Technological leaps are almost always accompanied by a loss of jobs. Tailors, blacksmiths and letter carriers are all either obsolete or in steep decline thanks to advances over the past several hundred years. Yet most of the time, these losses are outnumbered by new positions created as a result of such destructive technologies. The companies now pioneering automation technology often demonstrate this apparent contradiction.
This present future
Currently, the field of automation and robotics is experiencing rapid developments due to the accelerated progress of artificial intelligence, computer vision, micromanufacturing and rapid prototyping. This means that complex and intelligent machines will start replacing some jobs, while also providing convenience and personal assistance. State of the art developments include driverless cars, which are currently being tested in the UK and some US states, suggesting that autonomous transportation will replace workers in the area of public transport.
Robots are already roaming around some hospitals to entertain patients and check on their needs. With further development, these automatons will eventually reduce the need for healthcare workers. Similar examples include microsurgical robots that are being augmented with artificial intelligence, smart automated building management systems, automated quality control, industrial automation, smart traffic control, 3D printed food, automated sushi belts and robotic waiters, to name but a few. This is not science fiction; it is happening today, and soon enough robots and other mechatronic systems will be handling many chores in the industrial, personal and service sectors. These and other technologies provide industries with several opportunities to improve their production at a lower cost.
Lebanon is ready for this endeavor. Several local mechatronics and automation companies are well established and have experienced noticeable growth. Most importantly, talented engineers and computer scientists are graduating from Lebanese universities — and they are the largest investment in mechatronic undertakings. This talent has been highlighted by several Lebanese engineers, who have been winning the “Stars of Science” award since 2008, with mechatronic inventions ranging from an autotuning product for stringed musical instruments to a waterproof heart rate measuring device. Lebanese American University (LAU) student Rania Bou Jaoudeh is currently in the final stage of the competition with an automated zucchini corer.
High tech, lower cost
Developing mechatronic systems is becoming cheaper and faster.
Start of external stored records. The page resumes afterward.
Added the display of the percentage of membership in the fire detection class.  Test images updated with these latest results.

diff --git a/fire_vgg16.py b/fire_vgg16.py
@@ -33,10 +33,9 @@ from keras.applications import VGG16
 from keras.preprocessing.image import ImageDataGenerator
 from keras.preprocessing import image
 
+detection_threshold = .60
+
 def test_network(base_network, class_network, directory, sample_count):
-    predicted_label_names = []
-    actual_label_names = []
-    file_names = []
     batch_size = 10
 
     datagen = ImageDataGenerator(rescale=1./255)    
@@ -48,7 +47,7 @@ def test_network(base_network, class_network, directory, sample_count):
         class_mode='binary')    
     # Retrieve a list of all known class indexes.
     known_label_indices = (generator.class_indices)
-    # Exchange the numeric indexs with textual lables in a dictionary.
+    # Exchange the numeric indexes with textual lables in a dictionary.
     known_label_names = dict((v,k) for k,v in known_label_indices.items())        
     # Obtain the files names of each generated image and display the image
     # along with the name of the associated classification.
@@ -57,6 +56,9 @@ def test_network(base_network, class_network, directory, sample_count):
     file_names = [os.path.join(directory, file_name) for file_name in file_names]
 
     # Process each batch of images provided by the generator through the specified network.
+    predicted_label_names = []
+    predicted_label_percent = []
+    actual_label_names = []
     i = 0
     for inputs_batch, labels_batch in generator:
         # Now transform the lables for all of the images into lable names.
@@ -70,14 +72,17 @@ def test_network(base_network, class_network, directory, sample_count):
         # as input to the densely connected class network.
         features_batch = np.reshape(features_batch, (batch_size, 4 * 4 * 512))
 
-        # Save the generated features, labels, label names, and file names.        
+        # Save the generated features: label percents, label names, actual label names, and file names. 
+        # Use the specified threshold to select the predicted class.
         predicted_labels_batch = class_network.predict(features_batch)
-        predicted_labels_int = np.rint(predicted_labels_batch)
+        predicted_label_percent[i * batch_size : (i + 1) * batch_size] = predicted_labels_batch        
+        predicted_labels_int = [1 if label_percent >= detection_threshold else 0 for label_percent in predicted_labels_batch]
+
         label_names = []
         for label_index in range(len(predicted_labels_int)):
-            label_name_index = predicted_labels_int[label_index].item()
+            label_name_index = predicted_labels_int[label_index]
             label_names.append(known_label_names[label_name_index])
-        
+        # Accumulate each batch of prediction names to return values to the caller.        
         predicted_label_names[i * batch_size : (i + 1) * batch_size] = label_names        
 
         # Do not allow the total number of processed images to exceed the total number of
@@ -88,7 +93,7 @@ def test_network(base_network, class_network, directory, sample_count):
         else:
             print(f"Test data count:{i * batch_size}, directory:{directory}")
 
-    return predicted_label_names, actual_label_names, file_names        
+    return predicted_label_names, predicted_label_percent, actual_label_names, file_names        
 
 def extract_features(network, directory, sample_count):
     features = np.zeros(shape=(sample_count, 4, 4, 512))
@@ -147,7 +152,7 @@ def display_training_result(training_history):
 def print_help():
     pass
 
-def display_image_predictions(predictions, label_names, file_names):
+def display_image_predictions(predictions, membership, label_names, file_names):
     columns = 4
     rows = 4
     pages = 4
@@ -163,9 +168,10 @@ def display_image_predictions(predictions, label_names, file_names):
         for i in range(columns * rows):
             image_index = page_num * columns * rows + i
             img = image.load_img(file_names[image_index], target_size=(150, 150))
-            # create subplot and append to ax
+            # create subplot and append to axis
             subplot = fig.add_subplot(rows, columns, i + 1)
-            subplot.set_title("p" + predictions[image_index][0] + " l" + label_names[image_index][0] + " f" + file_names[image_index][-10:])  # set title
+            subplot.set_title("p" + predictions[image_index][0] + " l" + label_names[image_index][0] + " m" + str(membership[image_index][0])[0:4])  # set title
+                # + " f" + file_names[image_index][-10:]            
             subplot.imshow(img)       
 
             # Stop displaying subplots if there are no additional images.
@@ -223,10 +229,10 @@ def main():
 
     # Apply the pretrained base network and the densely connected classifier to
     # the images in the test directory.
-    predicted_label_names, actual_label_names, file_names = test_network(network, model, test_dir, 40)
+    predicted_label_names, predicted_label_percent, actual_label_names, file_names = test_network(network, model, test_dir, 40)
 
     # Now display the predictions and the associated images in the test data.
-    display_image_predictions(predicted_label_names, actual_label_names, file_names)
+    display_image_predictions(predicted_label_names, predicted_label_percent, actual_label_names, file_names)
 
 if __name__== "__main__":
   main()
Recently, substantial improvements have occurred in 3D printing and computer numerical control manufacturing technologies. 3D printers are becoming very cheap — some models go for as little as $500 — and versatile, with a wide variety of printing materials, precision and dimensions. Full sized cars, shoes and several types of food are just a few examples of products that are being shaped with 3D printers. The rapid prototyping–manufacturing technologies, along with elaborate computer aided design (CAD) software, are enabling fast and cheap product development. On the electronics side, the market is saturated with low cost microcontroller boards (a self-contained small computer on a chip with required peripherals to interface with the real world) with an open source development environment. Finally, off the shelf robust programmable robots are available and becoming cheaper — between $2,000 and $10,000.
In short, low cost rapid prototyping, elaborate CAD software, and simple and cheap microcontrollers are resulting in a fast and efficient method to design and prototype mechatronic systems without the need for large investments. The required initial investment to develop these systems is developing in a similar way to that of information and communication technologies. With low capital investment, the main cost is for human talent and creativity.
Lebanese entrepreneurs and industrialists should consider the vast fields of mechatronics, automation and robotics. There are numerous opportunities, ranging from new mechatronic product development for startups to the automation of several processes in established industries. Big acquisitions in this field are yet to come, but let’s hope a Lebanese startup or company will soon hit the news.